**Exercise**. Take each line of the data that contains the string "https" and copy it.

**Itemized modification records**.
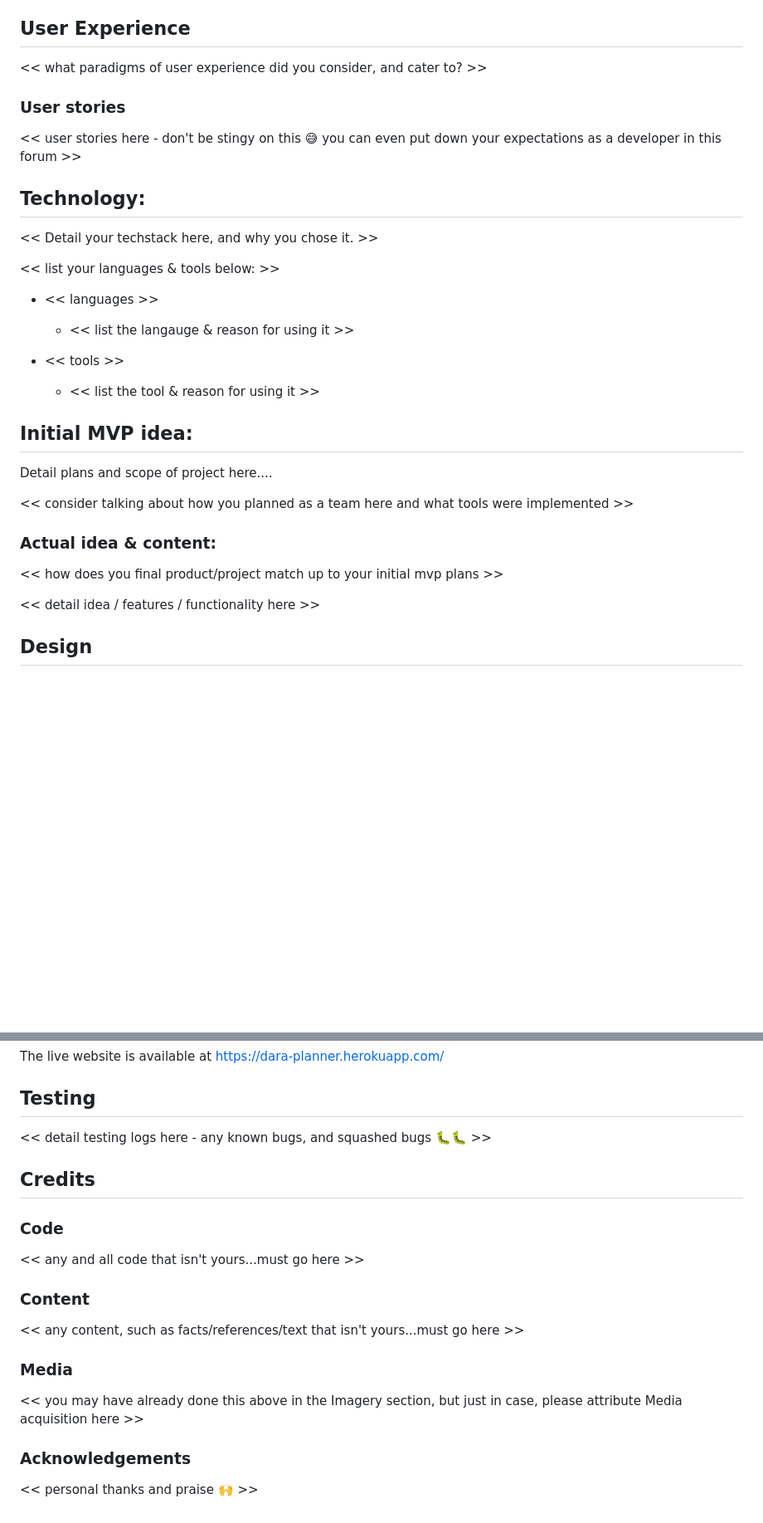
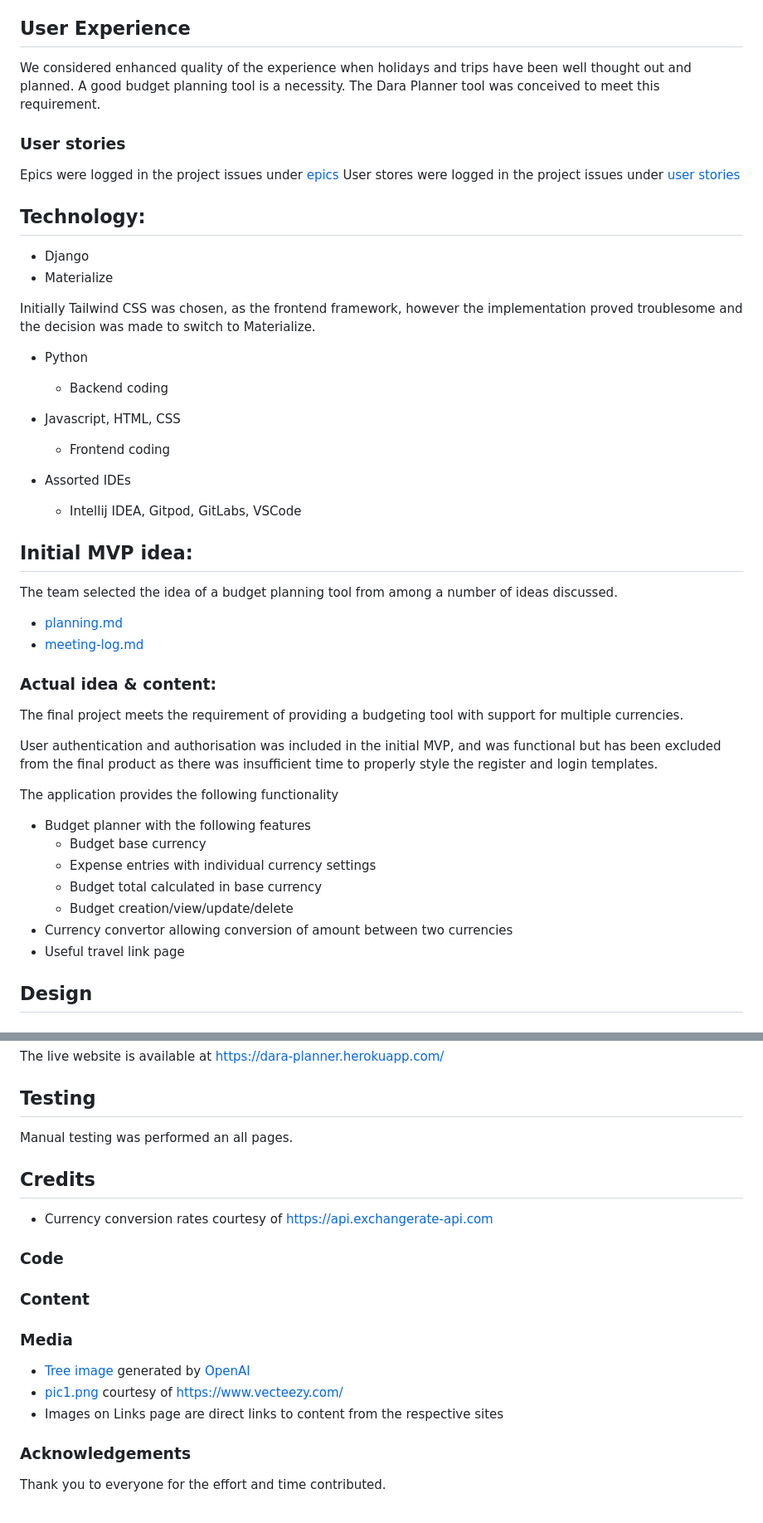
Before and after one commit to ibuttimer/in-for-a-penny, a Markdown page: README.md, 2 parts joined by grey strips. Shown at 83% size. Rendered like a GitHub page; blank space fills up the shorter version.

Commit message:
doc: updated README.md

```diff
--- a/README.md
+++ b/README.md
@@ -23,34 +23,50 @@
     * [Acknowledgements](#acknowledgements)
 
 ## User Experience
-<< what paradigms of user experience did you consider, and cater to? >>
+We considered enhanced quality of the experience when holidays and trips have been well thought out and planned.
+A good budget planning tool is a necessity. The Dara Planner tool was conceived to meet this requirement.
 
 ### User stories
-<< user stories here - don't be stingy on this 😅 you can even put down your expectations as a developer in this forum >>
+
+Epics were logged in the project issues under [epics](https://github.com/ibuttimer/in-for-a-penny/issues?q=is%3Aissue+label%3Aepic)
+User stores were logged in the project issues under [user stories](https://github.com/ibuttimer/in-for-a-penny/issues?q=label%3A%22user+story%22)
 
 ## Technology:
 
-<< Detail your techstack here, and why you chose it. >>
+- Django
+- Materialize
 
-<< list your languages & tools below: >>
+Initially Tailwind CSS was chosen, as the frontend framework, however the implementation proved troublesome and the decision was made to switch to Materialize.
 
-*  << languages >>
-    * << list the langauge & reason for using it >>
+* Python
+    * Backend coding
+* Javascript, HTML, CSS
+    * Frontend coding
 
-* << tools >>
-    * << list the tool & reason for using it >>
+* Assorted IDEs
+    * Intellij IDEA, Gitpod, GitLabs, VSCode
 
 ## Initial MVP idea:
 
-Detail plans and scope of project here....
-
-<< consider talking about how you planned as a team here and what tools were implemented >>
+The team selected the idea of a budget planning tool from among a number of ideas discussed.
+- [planning.md](doc/planning/planning.md)
+- [meeting-log.md](doc/planning/meeting-log.md)
 
 ### Actual idea & content:
 
-<< how does you final product/project match up to your initial mvp plans >>
+The final project meets the requirement of providing a budgeting tool with support for multiple currencies.
 
-<< detail idea / features / functionality here >>
+User authentication and authorisation was included in the initial MVP, and was functional but has been excluded from the final product as
+there was insufficient time to properly style the register and login templates.
+
+The application provides the following functionality
+- Budget planner with the following features
+  - Budget base currency
+  - Expense entries with individual currency settings
+  - Budget total calculated in base currency
+  - Budget creation/view/update/delete
+- Currency convertor allowing conversion of amount between two currencies
+- Useful travel link page
 
 ## Design
 
@@ -291,18 +308,20 @@ The live website is available at [https://dara-planner.herokuapp.com/](https://d
 
 
 ## Testing
-<< detail testing logs here - any known bugs, and squashed bugs 🐛🐛 >>
+Manual testing was performed an all pages.
 
 ## Credits
+- Currency conversion rates courtesy of https://api.exchangerate-api.com
 
 ### Code
-<< any and all code that isn't yours...must go here >>
+
 
 ### Content
-<< any content, such as facts/references/text that isn't yours...must go here >>
 
 ### Media
-<< you may have already done this above in the Imagery section, but just in case, please attribute Media acquisition here >>
+- [Tree image](static/img/oaktree.jpg) generated by [OpenAI](https://openai.com/)
+- [pic1.png](static%2Fimg%2Fpic1.png) courtesy of https://www.vecteezy.com/
+- Images on Links page are direct links to content from the respective sites
 
 ### Acknowledgements
-<< personal thanks and praise 🙌 >>
+Thank you to everyone for the effort and time contributed.
```
Also changed, not shown: other parts of README.md (+7 -6 lines).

**Answer for this exercise**.
+Epics were logged in the project issues under [epics](https://github.com/ibuttimer/in-for-a-penny/issues?q=is%3Aissue+label%3Aepic)
+User stores were logged in the project issues under [user stories](https://github.com/ibuttimer/in-for-a-penny/issues?q=label%3A%22user+story%22)
@@ -291,18 +308,20 @@ The live website is available at [https://dara-planner.herokuapp.com/](https://d
+- Currency conversion rates courtesy of https://api.exchangerate-api.com
+- [Tree image](static/img/oaktree.jpg) generated by [OpenAI](https://openai.com/)
+- [pic1.png](static%2Fimg%2Fpic1.png) courtesy of https://www.vecteezy.com/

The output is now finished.